Updated May. 22, 2014 06:27
General Motors said on Tuesday (U.S. local time) that it is recalling 2.4 million sedans and crossover vehicles that have defective transmission cables and airbags. The U.S. automaker has recalled 13.6 million vehicles this year alone. This is equivalent to 87.3 percent of the 15.58 million vehicles that were sold in the U.S. last year.
GM also holds the record of being a single automaker that has recalled the largest number of vehicles in the U.S. in a year. The company recalled 10.75 million vehicles in 2004. The firm already broke this record even before the end of the first half this year. It has to immediately spend 400 million U.S. dollars to cover the cost for the latest recalls in the second quarter.
GM is proactively staging the recall campaign because its concealing of a defect in the ignition switch for over 10 years was revealed in mid-February this year. The U.S. National Highway Traffic Safety Administration levied 35 million dollars in fines to GM in connection with the incident.
GM is apparently pushing for a strategy to recover consumer credibility early on by making proactive recalls. However, the volume of vehicles on recalls has snowballed exponentially, which causes a concern to the automaker. Customers have now started to doubt the quality of GM vehicles as well as the credibility of its management. GM`s recall crisis deals a fatal blow to GM, which only recently began to see signs of rebound after suffering a freefall in sales that began following the global financial crisis in 2008.
Toyota is also still reeling from the aftermath of massive recalls in 2010. The Japanese automaker has regained No. 1 post in global sales, but this achievement was made due to its aggressive advance into emerging markets by banking on the weakening yen. The situation is different in advanced countries where quality is considered a priority. Even in the U.S., Toyota was controlling 14.0 percent of the market this year (January April), which is about 3 percentage points lower than its market share in 2009 (17.0 percent), prior to its recall binge. This illustrates that once credibility is tarnished, it is very difficult to recover.
These developments send some important implications to Hyundai Motor Group including Hyundai Motor and Kia Motors, which have grown to become the worlds fifth largest automaker. While the markets standard on quality has become far stricter, quality management is becoming increasingly difficult as the number of its suppliers has increased.
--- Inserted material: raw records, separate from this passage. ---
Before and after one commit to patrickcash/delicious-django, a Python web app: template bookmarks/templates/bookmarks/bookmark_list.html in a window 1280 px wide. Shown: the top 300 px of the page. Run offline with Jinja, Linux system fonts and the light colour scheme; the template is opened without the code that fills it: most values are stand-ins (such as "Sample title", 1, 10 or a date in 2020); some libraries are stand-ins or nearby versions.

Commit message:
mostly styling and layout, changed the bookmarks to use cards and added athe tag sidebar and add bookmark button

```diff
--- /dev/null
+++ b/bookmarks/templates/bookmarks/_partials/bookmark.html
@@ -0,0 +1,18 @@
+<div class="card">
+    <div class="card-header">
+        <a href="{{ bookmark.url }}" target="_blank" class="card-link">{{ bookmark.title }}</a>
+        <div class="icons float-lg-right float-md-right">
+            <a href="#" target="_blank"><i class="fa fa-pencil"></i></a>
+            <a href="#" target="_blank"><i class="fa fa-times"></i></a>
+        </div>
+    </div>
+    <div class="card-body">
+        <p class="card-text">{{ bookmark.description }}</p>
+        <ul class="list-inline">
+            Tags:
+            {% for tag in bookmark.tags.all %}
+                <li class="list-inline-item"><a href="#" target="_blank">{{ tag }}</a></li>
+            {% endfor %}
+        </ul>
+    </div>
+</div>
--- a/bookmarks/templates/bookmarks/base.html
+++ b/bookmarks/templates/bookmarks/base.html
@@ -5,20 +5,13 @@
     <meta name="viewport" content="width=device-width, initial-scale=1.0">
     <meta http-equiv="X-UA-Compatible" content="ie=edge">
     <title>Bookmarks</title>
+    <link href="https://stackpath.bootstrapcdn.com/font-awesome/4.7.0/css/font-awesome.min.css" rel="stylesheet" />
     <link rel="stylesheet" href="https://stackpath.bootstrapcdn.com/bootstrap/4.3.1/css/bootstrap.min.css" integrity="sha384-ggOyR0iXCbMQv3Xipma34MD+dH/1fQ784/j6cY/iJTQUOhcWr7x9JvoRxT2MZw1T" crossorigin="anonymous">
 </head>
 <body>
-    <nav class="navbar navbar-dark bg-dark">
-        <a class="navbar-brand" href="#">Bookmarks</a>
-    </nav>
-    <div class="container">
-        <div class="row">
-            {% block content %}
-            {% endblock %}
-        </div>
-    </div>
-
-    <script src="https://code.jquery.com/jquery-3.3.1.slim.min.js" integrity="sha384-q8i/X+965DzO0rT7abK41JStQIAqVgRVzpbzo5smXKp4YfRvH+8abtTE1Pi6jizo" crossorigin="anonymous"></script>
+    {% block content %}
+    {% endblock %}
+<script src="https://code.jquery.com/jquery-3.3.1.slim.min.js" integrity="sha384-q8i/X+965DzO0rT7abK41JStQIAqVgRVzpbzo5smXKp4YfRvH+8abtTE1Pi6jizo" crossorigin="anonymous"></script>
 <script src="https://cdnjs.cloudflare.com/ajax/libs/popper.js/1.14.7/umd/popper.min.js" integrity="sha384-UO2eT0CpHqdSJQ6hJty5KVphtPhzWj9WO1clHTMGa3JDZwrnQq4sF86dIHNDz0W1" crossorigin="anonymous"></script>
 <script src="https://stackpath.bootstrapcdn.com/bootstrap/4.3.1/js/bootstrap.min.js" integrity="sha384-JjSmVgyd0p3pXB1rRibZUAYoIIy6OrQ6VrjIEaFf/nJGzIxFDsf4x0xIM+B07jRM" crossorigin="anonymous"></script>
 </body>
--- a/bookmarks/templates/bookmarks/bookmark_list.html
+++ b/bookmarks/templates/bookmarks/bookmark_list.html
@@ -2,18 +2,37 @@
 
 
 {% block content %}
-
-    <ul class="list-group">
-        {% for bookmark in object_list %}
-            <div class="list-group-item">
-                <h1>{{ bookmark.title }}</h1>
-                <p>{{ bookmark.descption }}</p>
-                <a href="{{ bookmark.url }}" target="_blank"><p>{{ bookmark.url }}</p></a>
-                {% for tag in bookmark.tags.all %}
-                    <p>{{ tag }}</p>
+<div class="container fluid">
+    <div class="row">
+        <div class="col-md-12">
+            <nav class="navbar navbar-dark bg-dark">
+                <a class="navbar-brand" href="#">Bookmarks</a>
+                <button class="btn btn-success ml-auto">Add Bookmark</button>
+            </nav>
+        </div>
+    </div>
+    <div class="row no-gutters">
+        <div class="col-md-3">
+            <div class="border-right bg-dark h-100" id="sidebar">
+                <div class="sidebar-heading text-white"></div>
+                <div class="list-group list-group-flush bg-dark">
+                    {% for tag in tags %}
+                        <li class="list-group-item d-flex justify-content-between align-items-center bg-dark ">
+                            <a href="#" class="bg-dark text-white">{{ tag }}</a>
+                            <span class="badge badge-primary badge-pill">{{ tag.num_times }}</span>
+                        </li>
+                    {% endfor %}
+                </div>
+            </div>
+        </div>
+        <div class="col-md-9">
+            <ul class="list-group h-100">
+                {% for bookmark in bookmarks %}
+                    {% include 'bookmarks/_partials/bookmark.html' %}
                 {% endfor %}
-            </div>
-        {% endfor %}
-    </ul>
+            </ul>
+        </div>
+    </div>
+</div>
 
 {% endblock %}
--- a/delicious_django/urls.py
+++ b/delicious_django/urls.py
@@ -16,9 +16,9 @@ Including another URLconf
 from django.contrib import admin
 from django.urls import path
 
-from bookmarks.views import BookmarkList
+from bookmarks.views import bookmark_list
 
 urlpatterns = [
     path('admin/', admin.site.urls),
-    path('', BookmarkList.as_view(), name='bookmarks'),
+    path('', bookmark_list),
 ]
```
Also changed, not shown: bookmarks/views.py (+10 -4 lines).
Hyundai Motor Group Chairman Chung Mong-koo has stressed that quality is the most fundamental. GM and Toyota should also have known this. It is one thing to know but is quite another to take actions.